EXERCISE DATA:

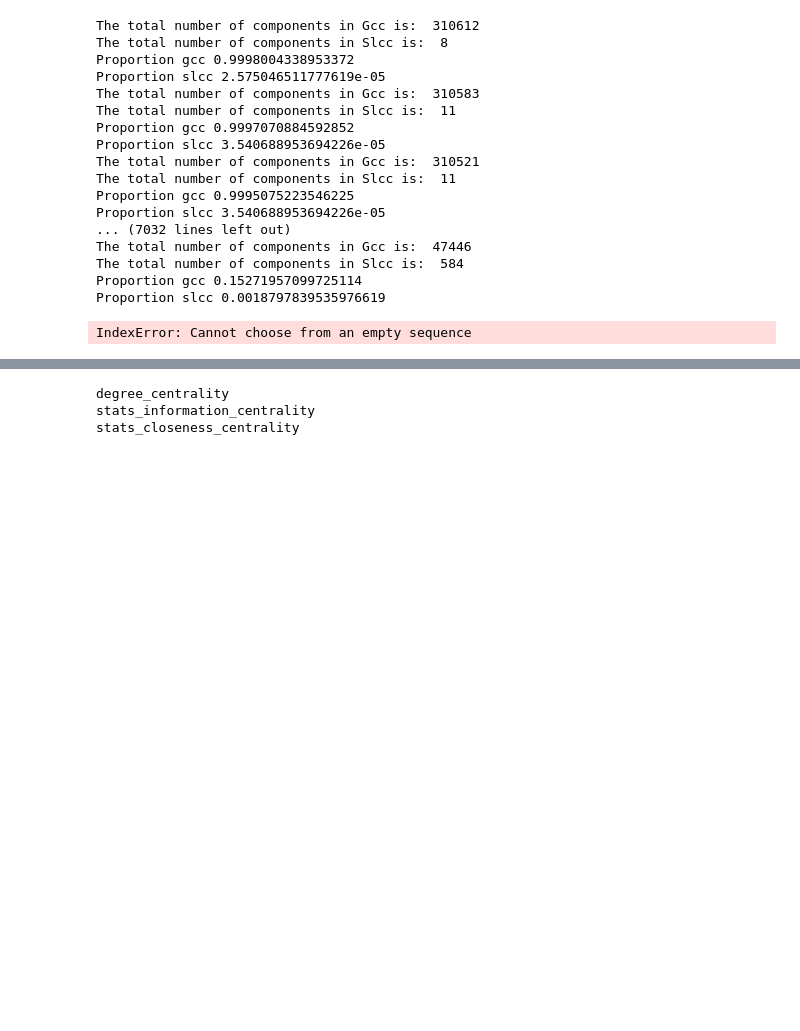
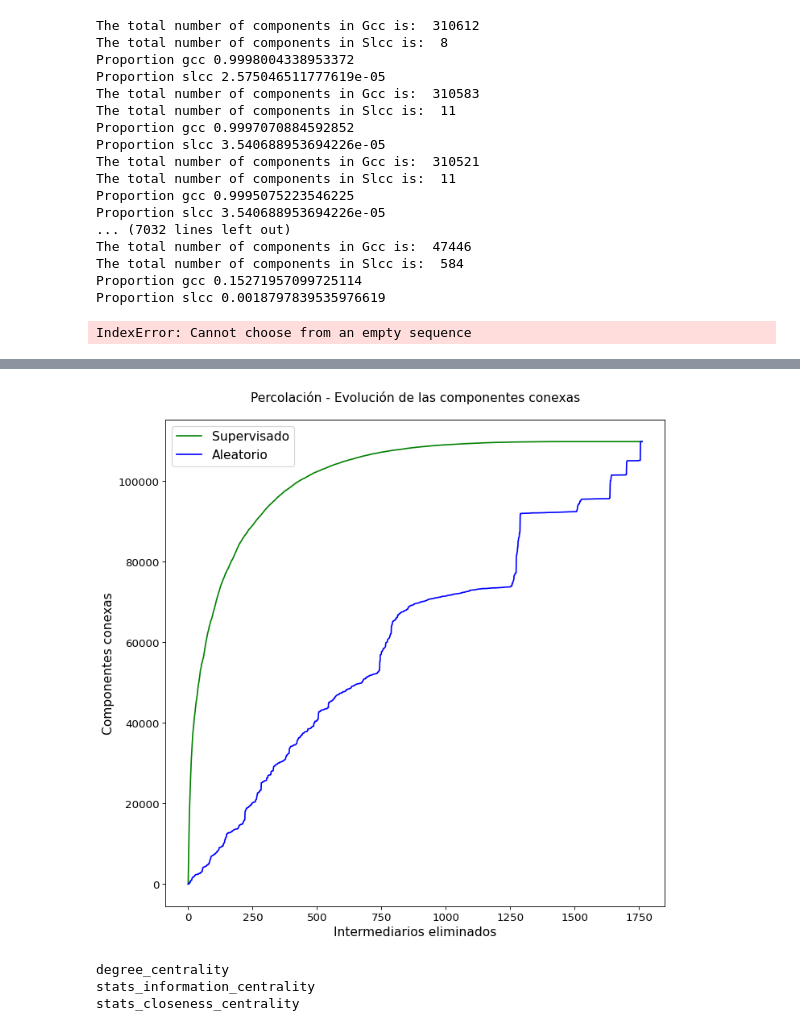
Before and after one commit to edgrz/panama-papers, a Jupyter notebook: graph_study.ipynb, the cells around one changed output, grey strips where cells are left out. Cells and saved outputs as stored; diff of their text form; code cells hidden in the pictures; blank space fills up the shorter version.

```diff
--- a/graph_study.ipynb
+++ b/graph_study.ipynb
@@ -835,18 +870,22 @@ plt.show()
 # %%
-fig, ax1 = plt.subplots(figsize=(15,15),dpi=80)
-ax1.set_title('Evolución de las componentes conexas en percolación',fontsize=14,pad=20)
+fig, ax1 = plt.subplots(figsize=(10,10),dpi=80)
+ax1.set_title('Percolación - Evolución de las componentes conexas',fontsize=14,pad=20)
 x_val_cc = [x[0] for x in scatter_cc]
 y_val_cc = [x[1] for x in scatter_cc]
 x_val_cc_random = [x[0] for x in scatter__random_cc]
 y_val_cc_random = [x[1] for x in scatter__random_cc]
 
 ax1.plot(x_val_cc, y_val_cc, 'g-',label="Supervisado")
 ax1.plot(x_val_cc_random, y_val_cc_random, 'b-',label="Aleatorio")
 ax1.set_xlabel('Intermediarios eliminados',fontsize=14)
 ax1.set_ylabel('Componentes conexas',fontsize=14)
 ax1.legend(loc="upper left",fontsize=14)
 #ax1.set_yscale('log')
+plt.xticks(fontsize=12)
+plt.yticks(fontsize=12)
 plt.show()
+# %% [output]
+[figure, added]
 # %%
 G.number_of_nodes()
 # %%
```
Also changed, not shown: parts of 3 cells of this notebook, 2 other files.
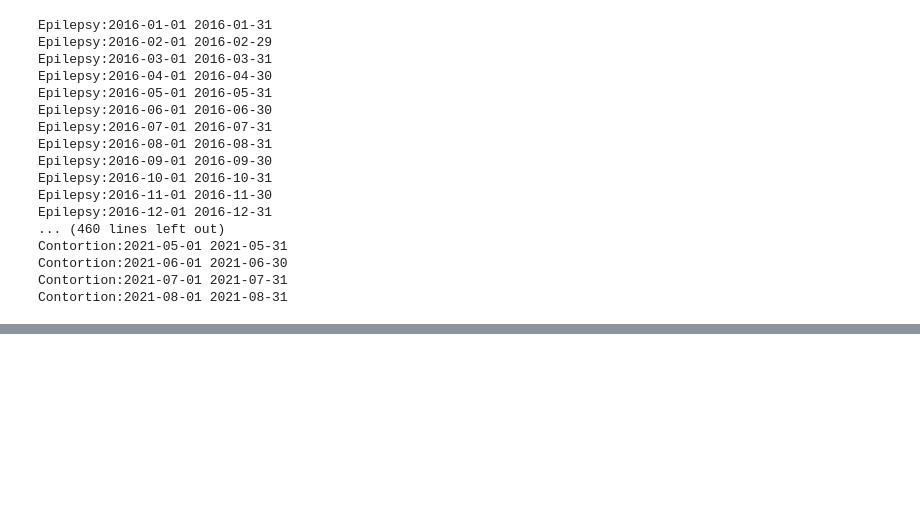
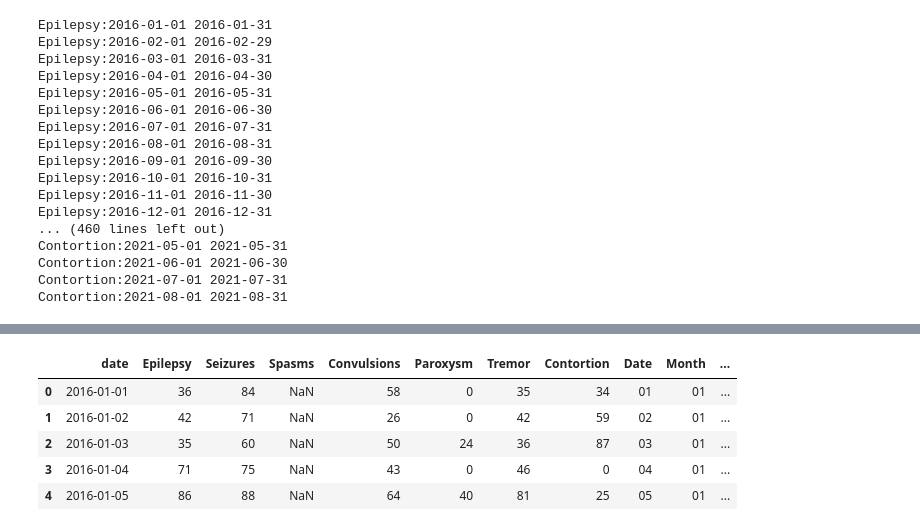
Before and after one commit to ThatRedRascal/PyLunar, a Jupyter notebook: Epilepsy Trend.ipynb, the cells around one changed output, grey strips where cells are left out. Saved outputs shown, nothing was run; the diff lists cells and outputs as text; code cells hidden in the pictures; blank space fills up the shorter version.

```diff
--- a/Epilepsy Trend.ipynb
+++ b/Epilepsy Trend.ipynb
@@ -183,0 +233,24 @@ AttributeError: 'DatetimeIndex' object has no attribute 'as_series'
+# %%
+def get_phase_on_day(year,month,day):
+  """Returns a floating-point number from 0-1. where 0=new, 0.5=full, 1=new"""
+  #Ephem stores its date numbers as floating points, which the following uses
+  #to conveniently extract the percent time between one new moon and the next
+  #This corresponds (somewhat roughly) to the phase of the moon.
+
+  #Use Year, Month, Day as arguments
+  date=ephem.Date(datetime.date(year,month,day))
+
+  nnm = ephem.next_new_moon    (date)
+  pnm = ephem.previous_new_moon(date)
+
+  lunation=(date-pnm)/(nnm-pnm)
+
+  #Note that there is a ephem.Moon().phase() command, but this returns the
+  #percentage of the moon which is illuminated. This is not really what we want.
+
+  return lunation
+# %%
+lunar=[]
+for i in range(0,len(df_test)):
+    lunar.append(round(get_phase_on_day(int(Year[i]),int(Month[i]),int(Date[i])),3))
+lunar
@@ -183,0 +275,11 @@ AttributeError: 'DatetimeIndex' object has no attribute 'as_series'
+# %%
+df_test['Lunar']=lunar
+# %%
+df_test.head()
+# %% [output]
+|  | date | Epilepsy | Seizures | Spasms | Convulsions | Paroxysm | Tremor | Contortion | Date | Month | ... |
+| 0 | 2016-01-01 | 36 | 84 | NaN | 58 | 0 | 35 | 34 | 01 | 01 | ... |
+| 1 | 2016-01-02 | 42 | 71 | NaN | 26 | 0 | 42 | 59 | 02 | 01 | ... |
+| 2 | 2016-01-03 | 35 | 60 | NaN | 50 | 24 | 36 | 87 | 03 | 01 | ... |
+| 3 | 2016-01-04 | 71 | 75 | NaN | 43 | 0 | 46 | 0 | 04 | 01 | ... |
+| 4 | 2016-01-05 | 86 | 88 | NaN | 64 | 40 | 81 | 25 | 05 | 01 | ... |
```
Also changed, not shown: parts of 15 cells of this notebook, 1 other file.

AIM OF THE TASK:
Although the records hold pictures, return only what remains, word for word.

ANSWER BELOW:
Before and after one commit to edgrz/panama-papers, a Jupyter notebook: graph_study.ipynb, the cells around one changed output, grey strips where cells are left out. Cells and saved outputs as stored; diff of their text form; code cells hidden in the pictures; blank space fills up the shorter version.

```diff
--- a/graph_study.ipynb
+++ b/graph_study.ipynb
@@ -835,18 +870,22 @@ plt.show()
 # %%
-fig, ax1 = plt.subplots(figsize=(15,15),dpi=80)
-ax1.set_title('Evolución de las componentes conexas en percolación',fontsize=14,pad=20)
+fig, ax1 = plt.subplots(figsize=(10,10),dpi=80)
+ax1.set_title('Percolación - Evolución de las componentes conexas',fontsize=14,pad=20)
 x_val_cc = [x[0] for x in scatter_cc]
 y_val_cc = [x[1] for x in scatter_cc]
 x_val_cc_random = [x[0] for x in scatter__random_cc]
 y_val_cc_random = [x[1] for x in scatter__random_cc]
 
 ax1.plot(x_val_cc, y_val_cc, 'g-',label="Supervisado")
 ax1.plot(x_val_cc_random, y_val_cc_random, 'b-',label="Aleatorio")
 ax1.set_xlabel('Intermediarios eliminados',fontsize=14)
 ax1.set_ylabel('Componentes conexas',fontsize=14)
 ax1.legend(loc="upper left",fontsize=14)
 #ax1.set_yscale('log')
+plt.xticks(fontsize=12)
+plt.yticks(fontsize=12)
 plt.show()
+# %% [output]
+[figure, added]
 # %%
 G.number_of_nodes()
 # %%
```
Also changed, not shown: parts of 3 cells of this notebook, 2 other files.
Before and after one commit to ThatRedRascal/PyLunar, a Jupyter notebook: Epilepsy Trend.ipynb, the cells around one changed output, grey strips where cells are left out. Saved outputs shown, nothing was run; the diff lists cells and outputs as text; code cells hidden in the pictures; blank space fills up the shorter version.

```diff
--- a/Epilepsy Trend.ipynb
+++ b/Epilepsy Trend.ipynb
@@ -183,0 +233,24 @@ AttributeError: 'DatetimeIndex' object has no attribute 'as_series'
+# %%
+def get_phase_on_day(year,month,day):
+  """Returns a floating-point number from 0-1. where 0=new, 0.5=full, 1=new"""
+  #Ephem stores its date numbers as floating points, which the following uses
+  #to conveniently extract the percent time between one new moon and the next
+  #This corresponds (somewhat roughly) to the phase of the moon.
+
+  #Use Year, Month, Day as arguments
+  date=ephem.Date(datetime.date(year,month,day))
+
+  nnm = ephem.next_new_moon    (date)
+  pnm = ephem.previous_new_moon(date)
+
+  lunation=(date-pnm)/(nnm-pnm)
+
+  #Note that there is a ephem.Moon().phase() command, but this returns the
+  #percentage of the moon which is illuminated. This is not really what we want.
+
+  return lunation
+# %%
+lunar=[]
+for i in range(0,len(df_test)):
+    lunar.append(round(get_phase_on_day(int(Year[i]),int(Month[i]),int(Date[i])),3))
+lunar
@@ -183,0 +275,11 @@ AttributeError: 'DatetimeIndex' object has no attribute 'as_series'
+# %%
+df_test['Lunar']=lunar
+# %%
+df_test.head()
+# %% [output]
+|  | date | Epilepsy | Seizures | Spasms | Convulsions | Paroxysm | Tremor | Contortion | Date | Month | ... |
+| 0 | 2016-01-01 | 36 | 84 | NaN | 58 | 0 | 35 | 34 | 01 | 01 | ... |
+| 1 | 2016-01-02 | 42 | 71 | NaN | 26 | 0 | 42 | 59 | 02 | 01 | ... |
+| 2 | 2016-01-03 | 35 | 60 | NaN | 50 | 24 | 36 | 87 | 03 | 01 | ... |
+| 3 | 2016-01-04 | 71 | 75 | NaN | 43 | 0 | 46 | 0 | 04 | 01 | ... |
+| 4 | 2016-01-05 | 86 | 88 | NaN | 64 | 40 | 81 | 25 | 05 | 01 | ... |
```
Also changed, not shown: parts of 15 cells of this notebook, 1 other file.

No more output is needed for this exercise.